But no matter what the reward for HP, $26 million is a lot of compensation for one officer of any company. In one bit of irony, Hurd earned as much during his third year of HP employment as he directed NCR to pay for an entire company just before he left NCR for Hewlett-Packard. In 2004 he had NCR buy airport kiosk firm Kinetics for a total of $26 million.

Almost half of the $26 million came in stock options and purchases, and even housing perks. He earned
$1.4 million in base salary, another $1.4 million in bonus money and nearly $12 million in cash incentive payouts, according to a report to the SEC. Hurd also received shares of restricted stock valued at $6.8 million and almost $4 million in stock options.
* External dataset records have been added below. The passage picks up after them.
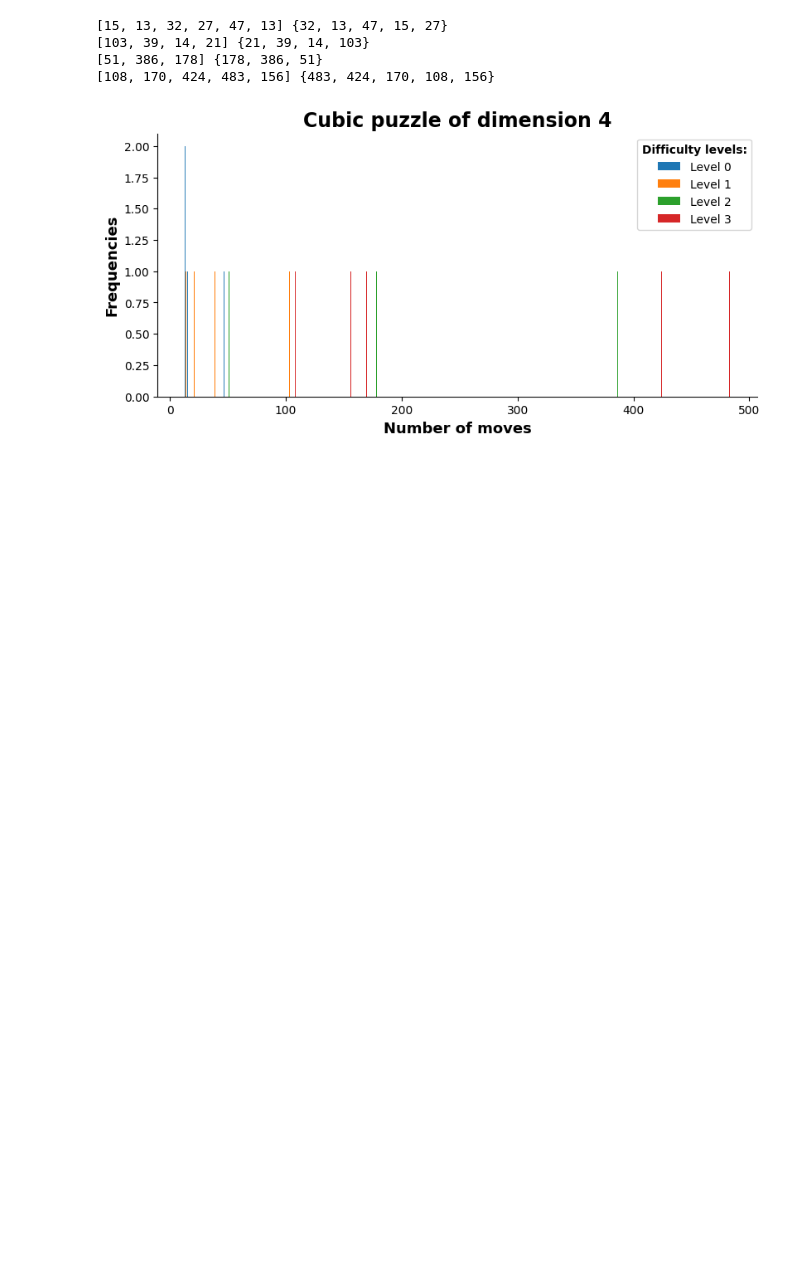
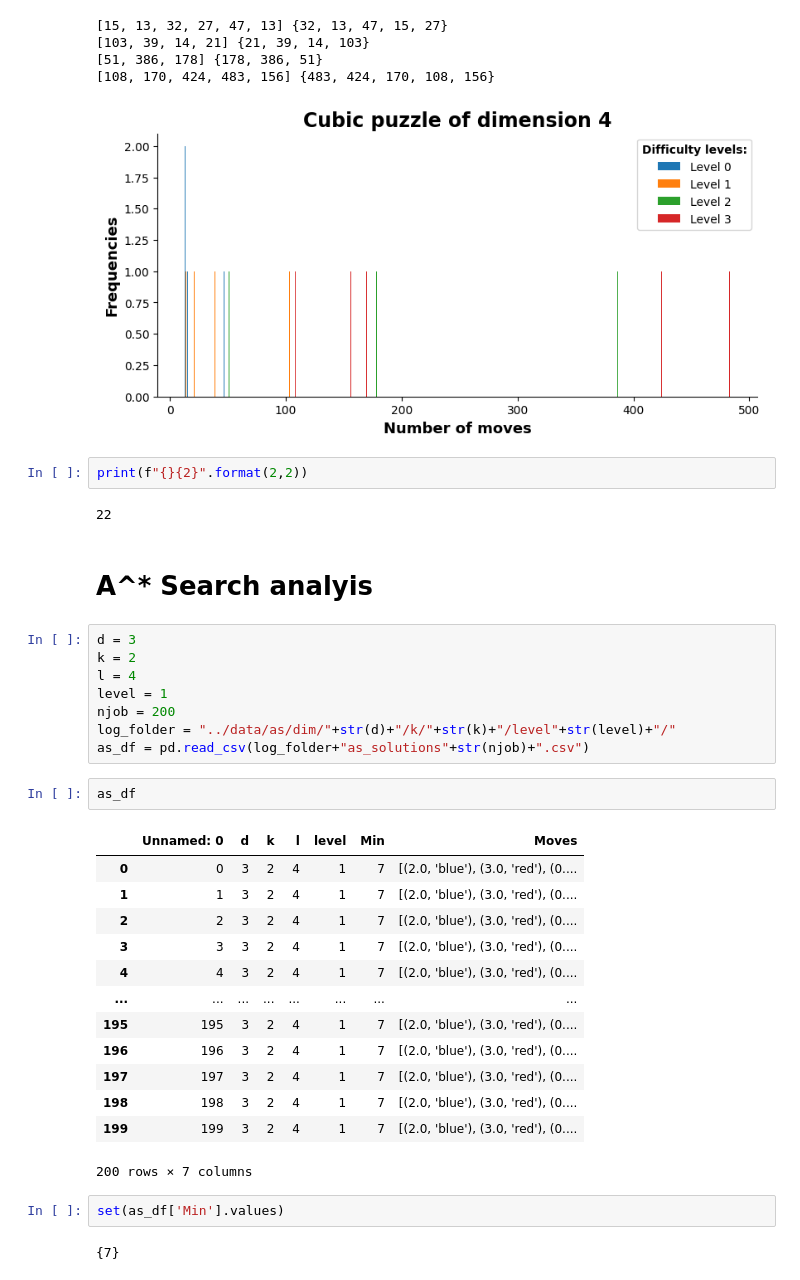
Before and after one commit to lemerleau/CubicPuzzle, a Jupyter notebook: notebooks/plots.ipynb, the cells around one changed output. Drawn from its saved outputs; the diff is of its cells as text; blank space fills up the shorter version.

Commit message:
Update on EA and benchmark on Astart search

```diff
--- a/notebooks/plots.ipynb
+++ b/notebooks/plots.ipynb
@@ -395,3 +395,37 @@ plt.show()
 [51, 386, 178] {178, 386, 51}
 [108, 170, 424, 483, 156] {483, 424, 170, 108, 156}
 [figure]
+# %%
+print(f"{}{2}".format(2,2))
+# %% [output]
+22
+# %% [markdown]
+# A^* Search analyis
+# %%
+d = 3
+k = 2
+l = 4
+level = 1
+njob = 200
+log_folder = "../data/as/dim/"+str(d)+"/k/"+str(k)+"/level"+str(level)+"/"
+as_df = pd.read_csv(log_folder+"as_solutions"+str(njob)+".csv")
+# %%
+as_df
+# %% [output]
+|  | Unnamed: 0 | d | k | l | level | Min | Moves |
+| 0 | 0 | 3 | 2 | 4 | 1 | 7 | [(2.0, 'blue'), (3.0, 'red'), (0.... |
+| 1 | 1 | 3 | 2 | 4 | 1 | 7 | [(2.0, 'blue'), (3.0, 'red'), (0.... |
+| 2 | 2 | 3 | 2 | 4 | 1 | 7 | [(2.0, 'blue'), (3.0, 'red'), (0.... |
+| 3 | 3 | 3 | 2 | 4 | 1 | 7 | [(2.0, 'blue'), (3.0, 'red'), (0.... |
+| 4 | 4 | 3 | 2 | 4 | 1 | 7 | [(2.0, 'blue'), (3.0, 'red'), (0.... |
+| ... | ... | ... | ... | ... | ... | ... | ... |
+| 195 | 195 | 3 | 2 | 4 | 1 | 7 | [(2.0, 'blue'), (3.0, 'red'), (0.... |
+| 196 | 196 | 3 | 2 | 4 | 1 | 7 | [(2.0, 'blue'), (3.0, 'red'), (0.... |
+| 197 | 197 | 3 | 2 | 4 | 1 | 7 | [(2.0, 'blue'), (3.0, 'red'), (0.... |
+| 198 | 198 | 3 | 2 | 4 | 1 | 7 | [(2.0, 'blue'), (3.0, 'red'), (0.... |
+| 199 | 199 | 3 | 2 | 4 | 1 | 7 | [(2.0, 'blue'), (3.0, 'red'), (0.... |
+200 rows × 7 columns
+# %%
+set(as_df['Min'].values)
+# %% [output]
+{7}
```
Also changed, not shown: parts of 18 cells of this notebook, 14 other files.
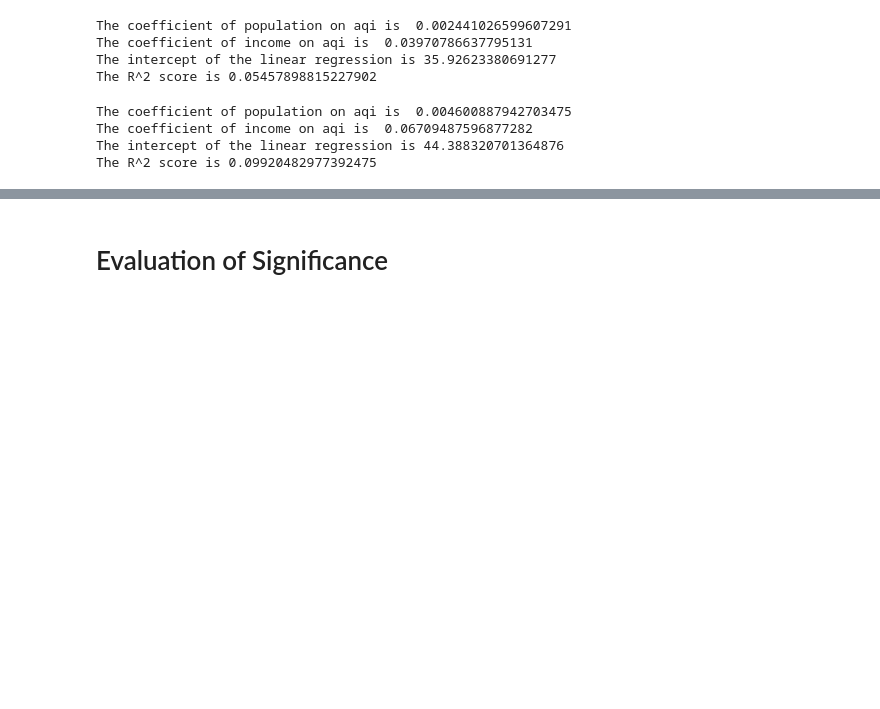
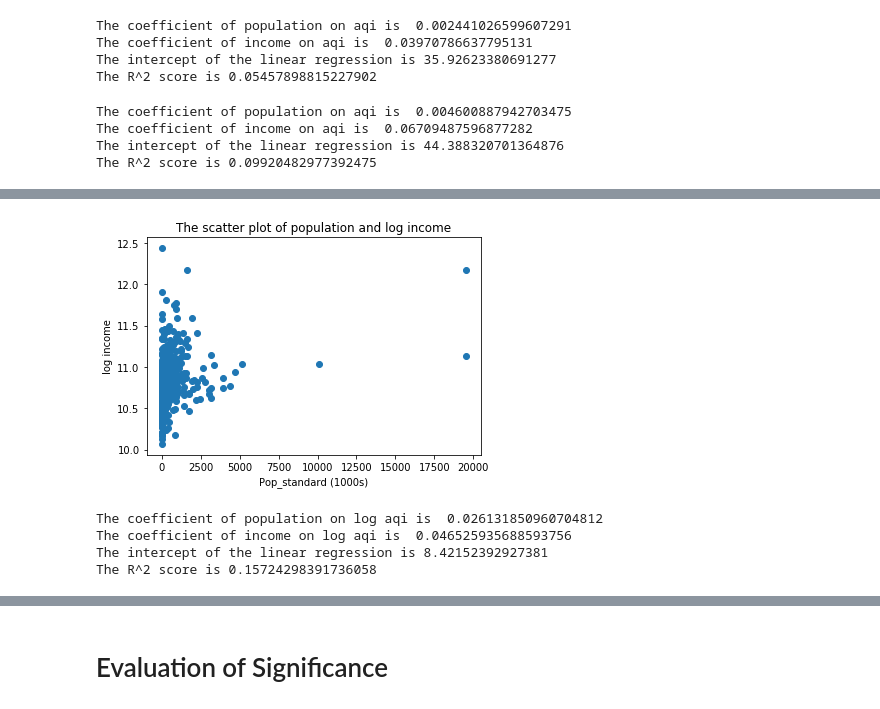
Before and after one commit to isachar98/info2950-final, a Jupyter notebook: Data_Analysis.ipynb, the cells around one changed output, grey strips where cells are left out. Drawn from its saved outputs; the diff is of its cells as text; code cells hidden in the pictures; blank space fills up the shorter version.

```diff
--- a/Data_Analysis.ipynb
+++ b/Data_Analysis.ipynb
@@ -317,0 +387,22 @@ The R^2 score is 0.09920482977392475
+# %%
+#Scatter plot of log income and population
+plt.scatter(combined["Pop_standard (1000s)"], combined["log_income"])
+plt.xlabel('Pop_standard (1000s)')
+plt.ylabel('log income')
+plt.title('The scatter plot of population and log income')
+plt.show()
+# %% [output]
+[figure, added]
+# %%
+#log-linear model: Y= Log population, X = AQI and Income
+combined["log_pop"] = np.log(combined["Pop_Estimate"]) #logging the avg AQI values
+incomeandaqi_logpop = LinearRegression().fit(combined[["Income_standard (1000s)","avg_aqi"]], combined["log_pop"])
+print("The coefficient of population on log aqi is ", incomeandaqi_logpop.coef_[0])
+print("The coefficient of income on log aqi is ", incomeandaqi_logpop.coef_[1])
+print("The intercept of the linear regression is", incomeandaqi_logpop.intercept_)
+print("The R^2 score is", incomeandaqi_logpop.score(combined[["avg_aqi","Income_standard (1000s)"]], combined["log_pop"]))
+# %% [output]
+The coefficient of population on log aqi is  0.026131850960704812
+The coefficient of income on log aqi is  0.046525935688593756
+The intercept of the linear regression is 8.42152392927381
+The R^2 score is 0.15724298391736058
```
Also changed, not shown: parts of 13 cells of this notebook.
HP also paid him more than a quarter million dollars toward the Hurd homestead, for a home security system (we assume this included some guards, rather than just gadgets) and a mortgage subsidy of more than $100,000, according to the SEC document. Real estate values in the Valley must be tough to maintain for anyone earning only $1.4 million in base pay.

But this level of compensation is commonplace for any $110 billion company's CEO, especially a vendor like yours — if you're migrating to another HP platform — which has tripled its profits since the CEO took over. Fiscal 2007 earned HP $7.26 billion, delivered by exceeding goals in every segment of HP's business, alongside the early retirement of 3,000 employees.

Some of those retirements reverberated through the 3000 community during that fiscal year. But the HP 3000 customer continues to contribute to those profits, earned during a fiscal year when HP was supposed to already be out of the 3000 business.